- President Trump will be addressing Davos on Tuesday. This year’s conclave will be the 50th since it began in 1971, marking a fitful half century of political turmoil and economic boom and bust. For years, Davos has represented the virtues of liberalism and globalization, anchored in a conviction that heads of companies can become capable and even moral custodians of the common good.
- However, the disruptions and traumas of the past decade have sorely tested Davos’s faith in itself, and the term “globalist” has been regarded with derision and distrust. Moreover, a new global opinion poll of tens of thousands of people found that more than 50 percent of those surveyed now think capitalism does “more harm than good.”

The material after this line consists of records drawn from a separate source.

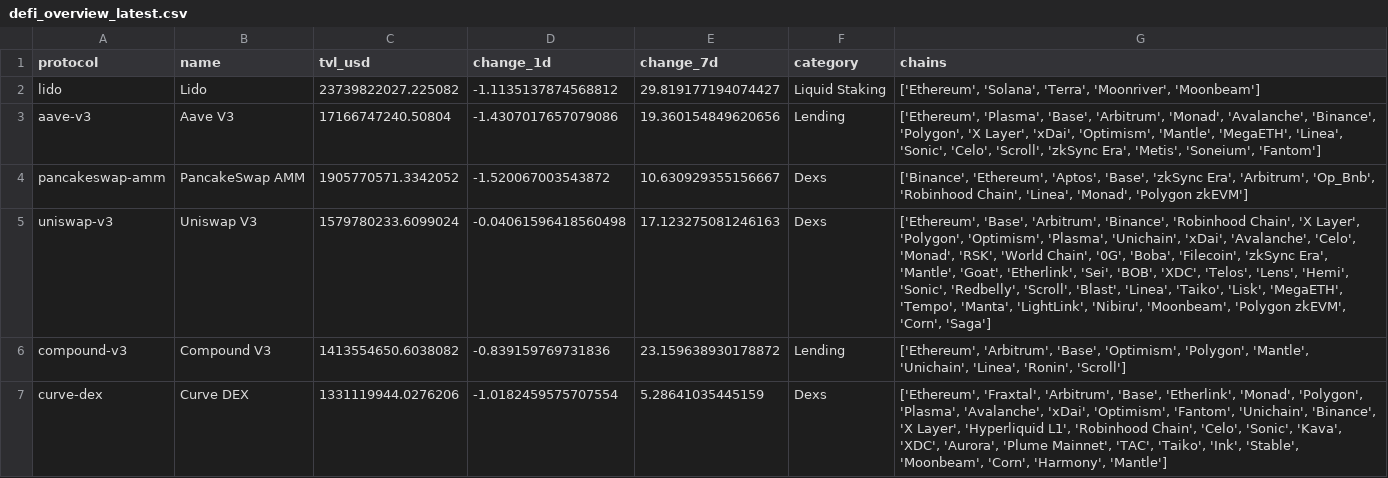
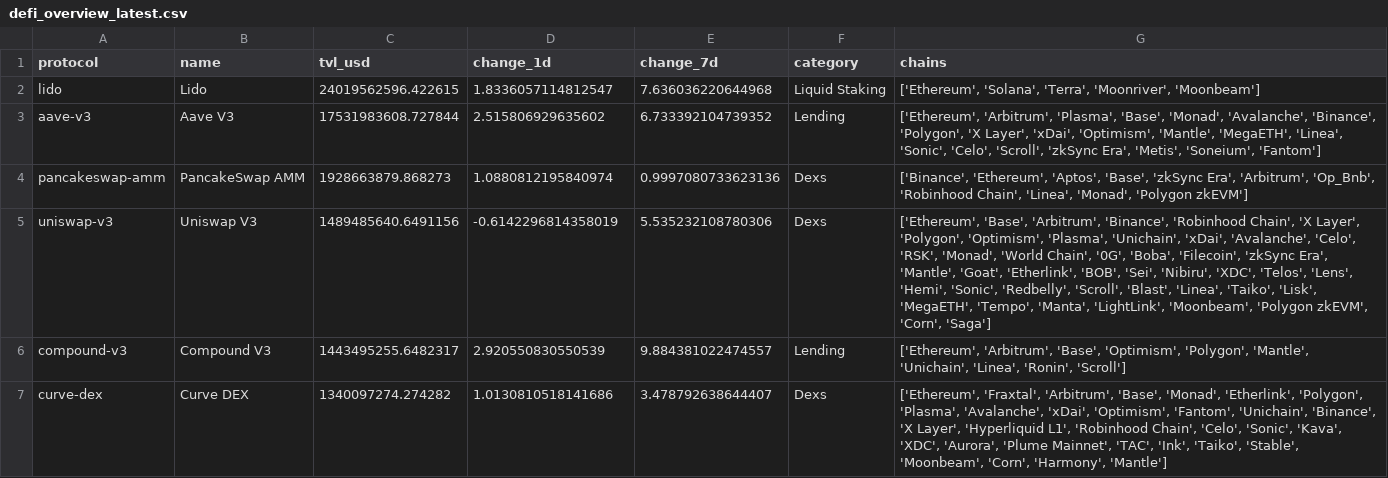
Before and after one commit to hugoneuvillepro-web/crypto-premium-dataset, a CSV file: defi_overview_latest.csv, drawn as a sheet.

Commit message:
Update DeFi dataset 2026-08-27

```diff
--- a/defi_overview_latest.csv
+++ b/defi_overview_latest.csv
@@ -1,7 +1,7 @@
 protocol,name,tvl_usd,change_1d,change_7d,category,chains
-lido,Lido,23739822027.225082,-1.1135137874568812,29.819177194074427,Liquid Staking,"['Ethereum', 'Solana', 'Terra', 'Moonriver', 'Moonbeam']"
-aave-v3,Aave V3,17166747240.50804,-1.4307017657079086,19.360154849620656,Lending,"['Ethereum', 'Plasma', 'Base', 'Arbitrum', 'Monad', 'Avalanche', 'Binance', 'Polygon', 'X Layer', 'xDai', 'Optimism', 'Mantle', 'MegaETH', 'Linea', 'Sonic', 'Celo', 'Scroll', 'zkSync Era', 'Metis', 'Soneium', 'Fantom']"
-pancakeswap-amm,PancakeSwap AMM,1905770571.3342052,-1.520067003543872,10.630929355156667,Dexs,"['Binance', 'Ethereum', 'Aptos', 'Base', 'zkSync Era', 'Arbitrum', 'Op_Bnb', 'Robinhood Chain', 'Linea', 'Monad', 'Polygon zkEVM']"
-uniswap-v3,Uniswap V3,1579780233.6099024,-0.04061596418560498,17.123275081246163,Dexs,"['Ethereum', 'Base', 'Arbitrum', 'Binance', 'Robinhood Chain', 'X Layer', 'Polygon', 'Optimism', 'Plasma', 'Unichain', 'xDai', 'Avalanche', 'Celo', 'Monad', 'RSK', 'World Chain', '0G', 'Boba', 'Filecoin', 'zkSync Era', 'Mantle', 'Goat', 'Etherlink', 'Sei', 'BOB', 'XDC', 'Telos', 'Lens', 'Hemi', 'Sonic', 'Redbelly', 'Scroll', 'Blast', 'Linea', 'Taiko', 'Lisk', 'MegaETH', 'Tempo', 'Manta', 'LightLink', 'Nibiru', 'Moonbeam', 'Polygon zkEVM', 'Corn', 'Saga']"
-compound-v3,Compound V3,1413554650.6038082,-0.839159769731836,23.159638930178872,Lending,"['Ethereum', 'Arbitrum', 'Base', 'Optimism', 'Polygon', 'Mantle', 'Unichain', 'Linea', 'Ronin', 'Scroll']"
-curve-dex,Curve DEX,1331119944.0276206,-1.0182459575707554,5.28641035445159,Dexs,"['Ethereum', 'Fraxtal', 'Arbitrum', 'Base', 'Etherlink', 'Monad', 'Polygon', 'Plasma', 'Avalanche', 'xDai', 'Optimism', 'Fantom', 'Unichain', 'Binance', 'X Layer', 'Hyperliquid L1', 'Robinhood Chain', 'Celo', 'Sonic', 'Kava', 'XDC', 'Aurora', 'Plume Mainnet', 'TAC', 'Taiko', 'Ink', 'Stable', 'Moonbeam', 'Corn', 'Harmony', 'Mantle']"
+lido,Lido,24019562596.422615,1.8336057114812547,7.636036220644968,Liquid Staking,"['Ethereum', 'Solana', 'Terra', 'Moonriver', 'Moonbeam']"
+aave-v3,Aave V3,17531983608.727844,2.515806929635602,6.733392104739352,Lending,"['Ethereum', 'Arbitrum', 'Plasma', 'Base', 'Monad', 'Avalanche', 'Binance', 'Polygon', 'X Layer', 'xDai', 'Optimism', 'Mantle', 'MegaETH', 'Linea', 'Sonic', 'Celo', 'Scroll', 'zkSync Era', 'Metis', 'Soneium', 'Fantom']"
+pancakeswap-amm,PancakeSwap AMM,1928663879.868273,1.0880812195840974,0.9997080733623136,Dexs,"['Binance', 'Ethereum', 'Aptos', 'Base', 'zkSync Era', 'Arbitrum', 'Op_Bnb', 'Robinhood Chain', 'Linea', 'Monad', 'Polygon zkEVM']"
+uniswap-v3,Uniswap V3,1489485640.6491156,-0.6142296814358019,5.535232108780306,Dexs,"['Ethereum', 'Base', 'Arbitrum', 'Binance', 'Robinhood Chain', 'X Layer', 'Polygon', 'Optimism', 'Plasma', 'Unichain', 'xDai', 'Avalanche', 'Celo', 'RSK', 'Monad', 'World Chain', '0G', 'Boba', 'Filecoin', 'zkSync Era', 'Mantle', 'Goat', 'Etherlink', 'BOB', 'Sei', 'Nibiru', 'XDC', 'Telos', 'Lens', 'Hemi', 'Sonic', 'Redbelly', 'Scroll', 'Blast', 'Linea', 'Taiko', 'Lisk', 'MegaETH', 'Tempo', 'Manta', 'LightLink', 'Moonbeam', 'Polygon zkEVM', 'Corn', 'Saga']"
+compound-v3,Compound V3,1443495255.6482317,2.920550830550539,9.884381022474557,Lending,"['Ethereum', 'Arbitrum', 'Base', 'Optimism', 'Polygon', 'Mantle', 'Unichain', 'Linea', 'Ronin', 'Scroll']"
+curve-dex,Curve DEX,1340097274.274282,1.0130810518141686,3.478792638644407,Dexs,"['Ethereum', 'Fraxtal', 'Arbitrum', 'Base', 'Monad', 'Etherlink', 'Polygon', 'Plasma', 'Avalanche', 'xDai', 'Optimism', 'Fantom', 'Unichain', 'Binance', 'X Layer', 'Hyperliquid L1', 'Robinhood Chain', 'Celo', 'Sonic', 'Kava', 'XDC', 'Aurora', 'Plume Mainnet', 'TAC', 'Ink', 'Taiko', 'Stable', 'Moonbeam', 'Corn', 'Harmony', 'Mantle']"
```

- Trump is also likely to be challenged in Davos by a growing cohort of climate activists and policymakers. On the same day of his speech, Greta Thunberg is expected to berate politicians and finance executives who still invest in fossil fuels. Although Trump almost certainly will not heed Thunberg’s call, representatives of major companies are desperate to show how they are adapting their business models to accommodate climate concerns.
- The Economist / Can the World Economic Forum keep its mojo?
- The Economist / Monetary policy will not be enough to fight the next recession
EURACTIV – Vlagyiszlav Makszimov / Ukraine PM Honcharuk given one more chance
- The Ukrainian President, Volodomyr Zelenskiy, has rejected the Prime Minister Oleksiy Goncharuk resignation letter and told him to stay on and tackle the unpopular issue of high salaries of some public officials and multimillion-dollar bonuses paid to executives at the state gas company. The PM resigned after audio tapes leaked suggested he had criticised the president’s understanding of the economy as “primitive.”
- Besides adjusting salaries and decreasing executive bonuses, the president also asked Honcharuk “to find weaknesses and to replace the heads of ministries” according to their track record.
- Referring to the leaked recording, in which a man is heard discussing Zelenskiy’s purported lack of knowledge of economy, Honcharuk called it “a crime”. President Zelenskiy has ordered an investigation into the leak. Honcharuk said earlier the recording had been doctored and was made up of different fragments of what had been said at government meetings.
- The Guardian – Jon Henley / Norway populist party quits coalition over ‘Isis bride’ repatriation
Financial Times – Martin Wolf / A partial and defective US-China trade truce
- The trade agreement between the US and China has huge defects of omission and commission. Moreover, the conflict is far from achieving a resolution, and the US objectives remain confused and confusing. However, the two superpowers have at least reached an agreement. This is a truce, not peace. It leaves a high level of protection in place. Yet a truce is welcome.
- The agreement does not cover the biggest concerns in the bilateral relationship, such as commercial cyber theft, industrial subsidies and the Made in China 2025 programme, aimed at upgrading the economy’s technological sophistication. Disputes relating to technological interdependence, mainly related to Huawei, and supply chains that include Chinese production in areas deemed sensitive for US security are also outside this agreement.
- Continuing friction between the two countries is unavoidable. Agreement on enforceable trade rules may be possible, albeit difficult, in specific areas. But China will never agree to accept permanent economic and technological inferiority. If imposing the latter is the dominant US objective, this is just the early stage of a very long conflict.
- Financial Times – Gideon Rachman / How I became a China sceptic
The New York Times – Chris Buckley / China says it will ban plastics that pollute its land and water
- The Chinese government has introduced measures to cut the amount of disposable plastic. The new guidelines include bans on the import of plastic waste and the use of nonbiodegradable plastic bags in major cities by the end of this year. Other sources of plastic garbage will be banned in Beijing, Shanghai and wealthy coastal provinces by the end of 2022, and that rule will extend nationwide by late 2025.
- The plan will probably be welcomed by many Chinese, who have become increasingly worried about polluted air, water, soil and natural surroundings. But it could be a hard sell for a society used to the convenience of online retailers and couriers who deliver hot meals and packages swaddled in plastic.
- The Chinese government appears to think that companies and consumers need time to get used to life with much less single-use plastic. Even wealthy economies have moved gingerly to ban plastic bags. Last year, New York State approved a ban on most single-use plastic bags that is to take effect on March 1, making it only the second state after California to impose such a prohibition.
- Project Syndicate – Jeffrey Frankel / The best tool to fight climate change
The selected pieces do not necessarily reflect the views of Javier Solana and EsadeGeo. The summaries above may include word-for-word excerpts from their respective pieces.